◆ **Work item**
Would you pull out every line of the material that contains the string "output"?

[[ Given data open ]]

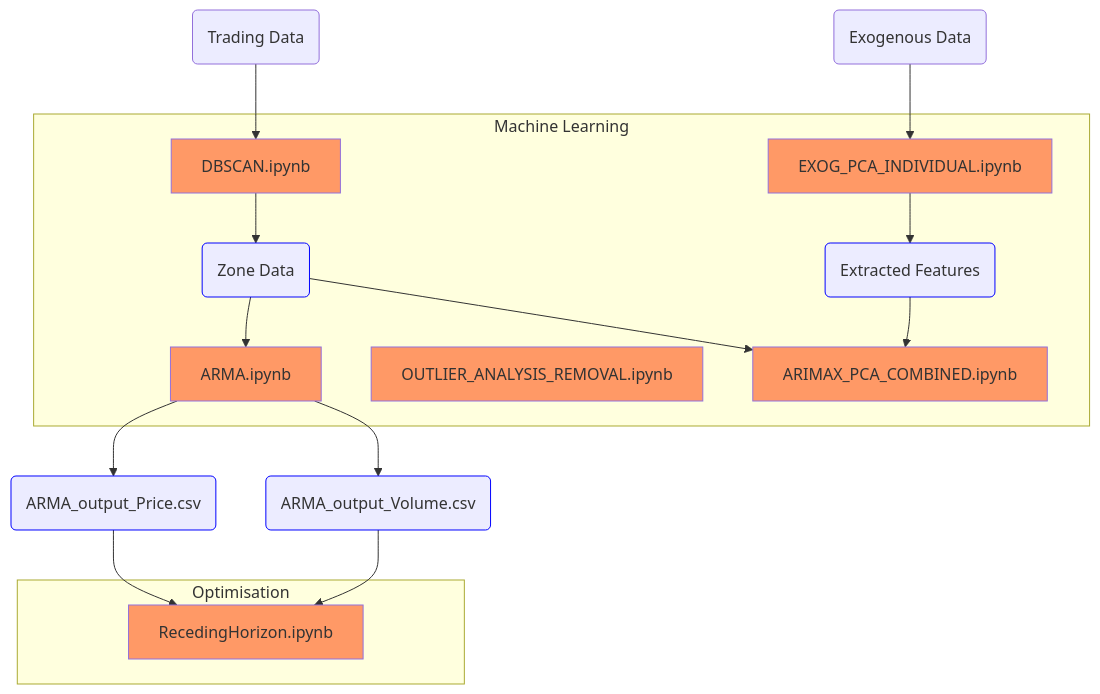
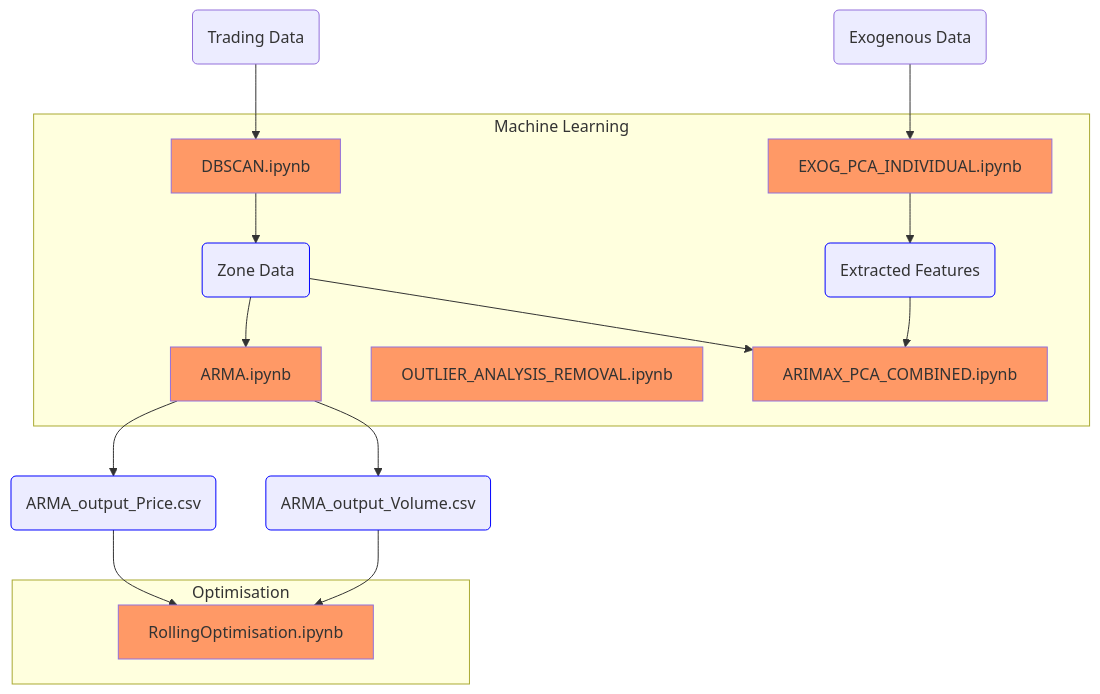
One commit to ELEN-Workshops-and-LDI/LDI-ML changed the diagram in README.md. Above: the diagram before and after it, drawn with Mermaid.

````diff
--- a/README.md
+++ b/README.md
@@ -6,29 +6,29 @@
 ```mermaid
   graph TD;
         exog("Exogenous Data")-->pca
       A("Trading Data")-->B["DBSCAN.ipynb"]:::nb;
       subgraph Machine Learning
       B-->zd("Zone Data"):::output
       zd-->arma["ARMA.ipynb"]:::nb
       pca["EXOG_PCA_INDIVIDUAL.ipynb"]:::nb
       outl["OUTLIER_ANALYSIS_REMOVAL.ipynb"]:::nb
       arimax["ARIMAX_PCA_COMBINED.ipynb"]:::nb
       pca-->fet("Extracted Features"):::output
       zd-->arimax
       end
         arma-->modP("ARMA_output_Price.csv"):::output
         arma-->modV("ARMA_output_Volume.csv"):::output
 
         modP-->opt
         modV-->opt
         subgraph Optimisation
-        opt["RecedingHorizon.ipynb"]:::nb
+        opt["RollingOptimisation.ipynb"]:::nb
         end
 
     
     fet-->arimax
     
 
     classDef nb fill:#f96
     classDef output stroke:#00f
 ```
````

[[ Given data closed ]]
[[ Given data open ]]

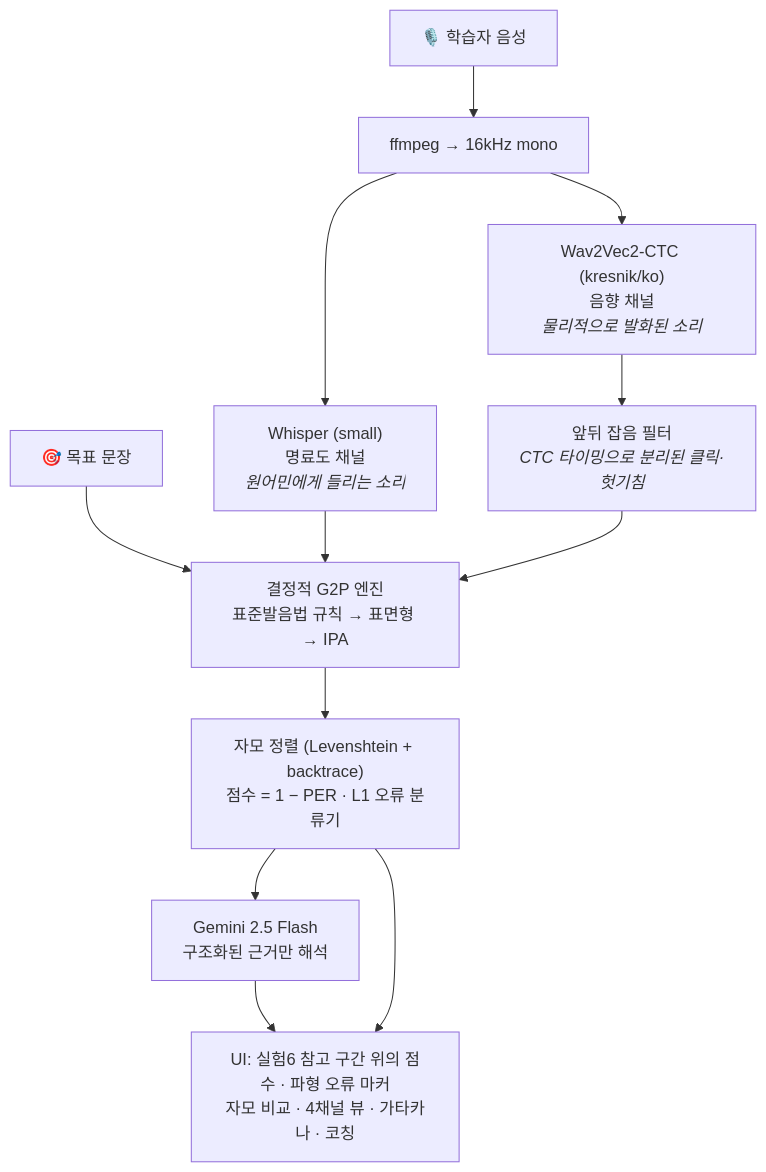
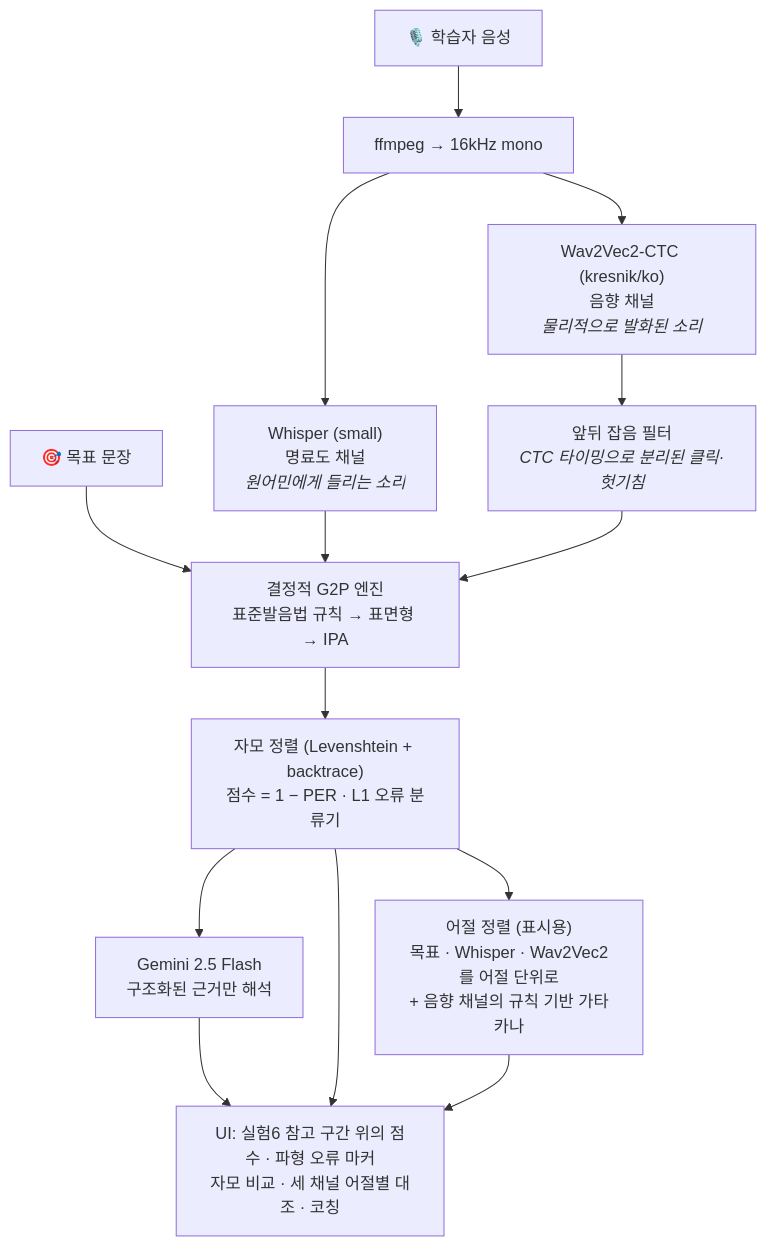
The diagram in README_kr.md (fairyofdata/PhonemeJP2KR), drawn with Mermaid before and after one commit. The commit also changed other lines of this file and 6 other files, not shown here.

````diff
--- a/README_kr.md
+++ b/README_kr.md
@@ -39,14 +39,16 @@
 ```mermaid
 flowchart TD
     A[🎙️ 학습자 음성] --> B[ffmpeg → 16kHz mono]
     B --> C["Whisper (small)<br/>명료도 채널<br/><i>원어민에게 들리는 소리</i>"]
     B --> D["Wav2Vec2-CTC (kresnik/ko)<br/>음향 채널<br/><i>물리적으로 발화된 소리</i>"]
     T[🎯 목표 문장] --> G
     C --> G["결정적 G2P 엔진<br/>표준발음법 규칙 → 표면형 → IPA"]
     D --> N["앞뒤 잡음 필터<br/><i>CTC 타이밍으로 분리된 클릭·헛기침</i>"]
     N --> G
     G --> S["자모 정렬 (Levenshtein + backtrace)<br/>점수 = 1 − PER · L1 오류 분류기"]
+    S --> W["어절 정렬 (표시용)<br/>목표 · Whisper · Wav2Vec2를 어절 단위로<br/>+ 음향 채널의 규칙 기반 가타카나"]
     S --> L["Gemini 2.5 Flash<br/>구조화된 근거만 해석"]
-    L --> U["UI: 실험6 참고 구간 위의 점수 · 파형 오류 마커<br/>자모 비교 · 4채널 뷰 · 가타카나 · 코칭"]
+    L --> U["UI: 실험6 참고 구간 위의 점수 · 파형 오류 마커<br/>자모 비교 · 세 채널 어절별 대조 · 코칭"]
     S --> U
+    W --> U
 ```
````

[[ Given data closed ]]

◆ **Final answer**
       B-->zd("Zone Data"):::output
       pca-->fet("Extracted Features"):::output
         arma-->modP("ARMA_output_Price.csv"):::output
         arma-->modV("ARMA_output_Volume.csv"):::output
     classDef output stroke:#00f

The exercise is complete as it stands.